Code change snippets

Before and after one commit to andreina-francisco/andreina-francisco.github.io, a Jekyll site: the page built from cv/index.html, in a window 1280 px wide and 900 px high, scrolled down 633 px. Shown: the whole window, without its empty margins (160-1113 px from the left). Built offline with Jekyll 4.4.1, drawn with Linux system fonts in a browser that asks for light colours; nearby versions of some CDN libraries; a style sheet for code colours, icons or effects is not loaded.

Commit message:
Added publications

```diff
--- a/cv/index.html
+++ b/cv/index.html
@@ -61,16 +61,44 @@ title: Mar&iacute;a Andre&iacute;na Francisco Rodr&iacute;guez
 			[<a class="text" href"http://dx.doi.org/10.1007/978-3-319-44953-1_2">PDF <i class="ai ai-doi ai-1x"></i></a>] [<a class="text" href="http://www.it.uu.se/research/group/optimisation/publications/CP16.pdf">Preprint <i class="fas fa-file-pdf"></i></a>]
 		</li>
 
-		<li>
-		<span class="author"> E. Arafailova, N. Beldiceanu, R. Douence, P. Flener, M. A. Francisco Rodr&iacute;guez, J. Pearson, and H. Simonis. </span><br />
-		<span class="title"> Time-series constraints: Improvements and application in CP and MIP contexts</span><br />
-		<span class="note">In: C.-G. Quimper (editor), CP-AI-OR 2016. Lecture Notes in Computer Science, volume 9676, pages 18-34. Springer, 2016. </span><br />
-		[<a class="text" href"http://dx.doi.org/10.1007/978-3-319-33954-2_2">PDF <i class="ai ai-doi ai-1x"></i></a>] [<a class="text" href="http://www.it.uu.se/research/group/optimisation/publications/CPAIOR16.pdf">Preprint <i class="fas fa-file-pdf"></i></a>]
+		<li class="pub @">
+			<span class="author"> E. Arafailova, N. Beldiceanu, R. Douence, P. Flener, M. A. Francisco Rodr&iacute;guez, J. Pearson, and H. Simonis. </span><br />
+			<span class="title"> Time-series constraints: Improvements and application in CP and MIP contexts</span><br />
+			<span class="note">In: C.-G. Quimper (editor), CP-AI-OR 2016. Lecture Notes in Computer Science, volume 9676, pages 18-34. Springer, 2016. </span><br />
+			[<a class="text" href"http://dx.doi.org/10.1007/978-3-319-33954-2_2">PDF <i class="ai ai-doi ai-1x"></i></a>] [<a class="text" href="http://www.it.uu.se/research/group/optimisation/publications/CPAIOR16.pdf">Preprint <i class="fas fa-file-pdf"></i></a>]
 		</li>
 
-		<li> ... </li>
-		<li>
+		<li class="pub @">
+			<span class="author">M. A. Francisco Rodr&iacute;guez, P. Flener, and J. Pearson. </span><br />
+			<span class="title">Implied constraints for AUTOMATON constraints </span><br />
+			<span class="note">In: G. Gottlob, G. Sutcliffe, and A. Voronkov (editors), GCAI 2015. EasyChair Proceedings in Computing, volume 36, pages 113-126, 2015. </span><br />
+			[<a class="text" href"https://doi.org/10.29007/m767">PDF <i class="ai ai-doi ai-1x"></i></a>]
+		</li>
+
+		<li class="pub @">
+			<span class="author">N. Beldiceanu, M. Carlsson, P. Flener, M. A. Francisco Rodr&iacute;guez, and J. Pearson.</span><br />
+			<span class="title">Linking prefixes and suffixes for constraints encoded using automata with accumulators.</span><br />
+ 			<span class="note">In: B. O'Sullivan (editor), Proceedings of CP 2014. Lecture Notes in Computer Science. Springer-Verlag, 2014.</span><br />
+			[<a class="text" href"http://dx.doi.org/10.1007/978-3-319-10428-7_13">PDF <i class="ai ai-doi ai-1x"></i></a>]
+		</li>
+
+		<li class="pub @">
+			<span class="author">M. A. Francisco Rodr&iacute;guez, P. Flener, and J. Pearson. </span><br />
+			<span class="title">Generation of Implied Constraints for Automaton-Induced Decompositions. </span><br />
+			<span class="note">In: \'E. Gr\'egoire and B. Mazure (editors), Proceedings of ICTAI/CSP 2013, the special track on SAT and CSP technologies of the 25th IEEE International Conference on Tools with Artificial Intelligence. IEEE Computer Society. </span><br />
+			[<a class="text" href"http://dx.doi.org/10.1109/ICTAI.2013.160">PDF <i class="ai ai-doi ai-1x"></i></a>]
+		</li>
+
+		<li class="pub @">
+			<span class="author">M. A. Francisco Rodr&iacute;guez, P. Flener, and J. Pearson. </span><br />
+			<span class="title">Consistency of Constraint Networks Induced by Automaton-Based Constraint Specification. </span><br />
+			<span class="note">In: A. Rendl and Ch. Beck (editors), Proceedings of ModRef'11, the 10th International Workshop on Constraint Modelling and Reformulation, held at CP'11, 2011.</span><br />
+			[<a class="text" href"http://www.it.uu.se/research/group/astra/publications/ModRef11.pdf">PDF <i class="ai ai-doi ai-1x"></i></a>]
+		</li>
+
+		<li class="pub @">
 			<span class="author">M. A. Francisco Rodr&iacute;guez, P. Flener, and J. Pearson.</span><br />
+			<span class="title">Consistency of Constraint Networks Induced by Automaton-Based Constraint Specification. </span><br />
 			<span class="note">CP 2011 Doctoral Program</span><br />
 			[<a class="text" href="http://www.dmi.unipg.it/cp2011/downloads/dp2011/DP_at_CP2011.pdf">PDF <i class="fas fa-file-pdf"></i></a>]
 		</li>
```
...
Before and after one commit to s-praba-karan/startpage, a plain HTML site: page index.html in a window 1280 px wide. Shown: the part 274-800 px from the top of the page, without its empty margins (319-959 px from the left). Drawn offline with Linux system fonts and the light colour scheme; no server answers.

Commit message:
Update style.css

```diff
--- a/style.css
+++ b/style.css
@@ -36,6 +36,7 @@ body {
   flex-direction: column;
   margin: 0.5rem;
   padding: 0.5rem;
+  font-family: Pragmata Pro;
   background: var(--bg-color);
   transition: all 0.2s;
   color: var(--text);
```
==
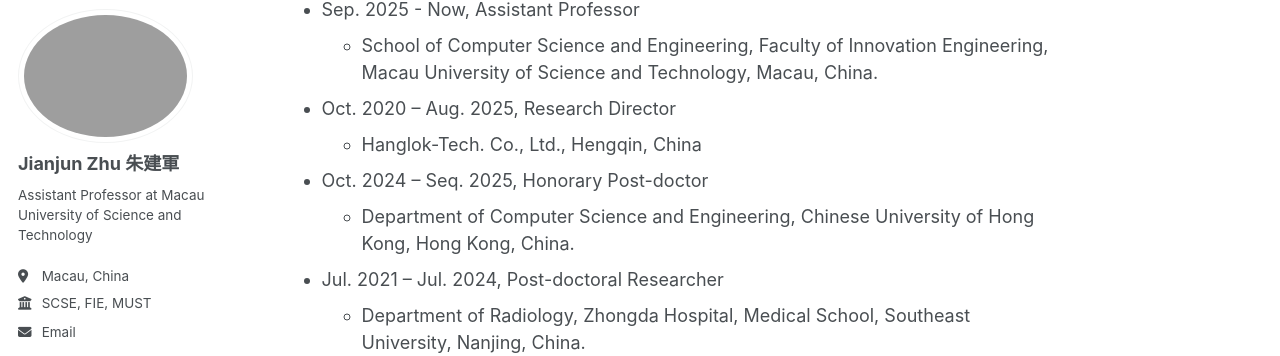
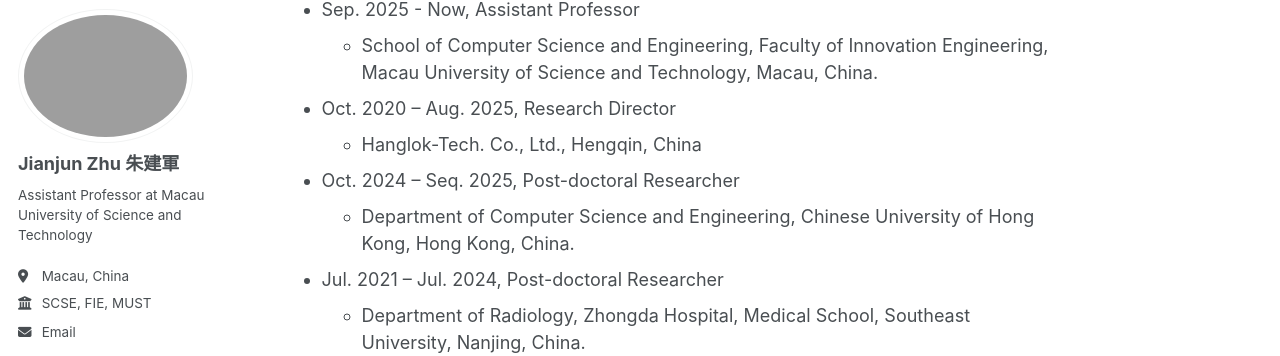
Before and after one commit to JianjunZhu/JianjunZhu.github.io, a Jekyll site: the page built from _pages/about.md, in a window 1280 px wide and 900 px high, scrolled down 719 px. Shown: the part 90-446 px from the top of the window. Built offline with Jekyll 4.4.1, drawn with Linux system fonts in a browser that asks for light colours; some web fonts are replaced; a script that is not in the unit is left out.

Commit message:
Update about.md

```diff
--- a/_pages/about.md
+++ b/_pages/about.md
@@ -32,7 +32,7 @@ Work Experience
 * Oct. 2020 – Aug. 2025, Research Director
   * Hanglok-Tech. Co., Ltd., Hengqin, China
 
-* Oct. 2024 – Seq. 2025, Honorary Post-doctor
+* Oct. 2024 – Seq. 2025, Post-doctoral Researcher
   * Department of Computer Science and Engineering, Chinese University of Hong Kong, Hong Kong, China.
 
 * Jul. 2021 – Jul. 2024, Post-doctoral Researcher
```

_Aim of the exercise_
The answer must consist of every line above that holds the string "style", copied exactly.

_Completed task_
Before and after one commit to andreina-francisco/andreina-francisco.github.io, a Jekyll site: the page built from cv/index.html, in a window 1280 px wide and 900 px high, scrolled down 633 px. Shown: the whole window, without its empty margins (160-1113 px from the left). Built offline with Jekyll 4.4.1, drawn with Linux system fonts in a browser that asks for light colours; nearby versions of some CDN libraries; a style sheet for code colours, icons or effects is not loaded.
Update style.css
--- a/style.css
+++ b/style.css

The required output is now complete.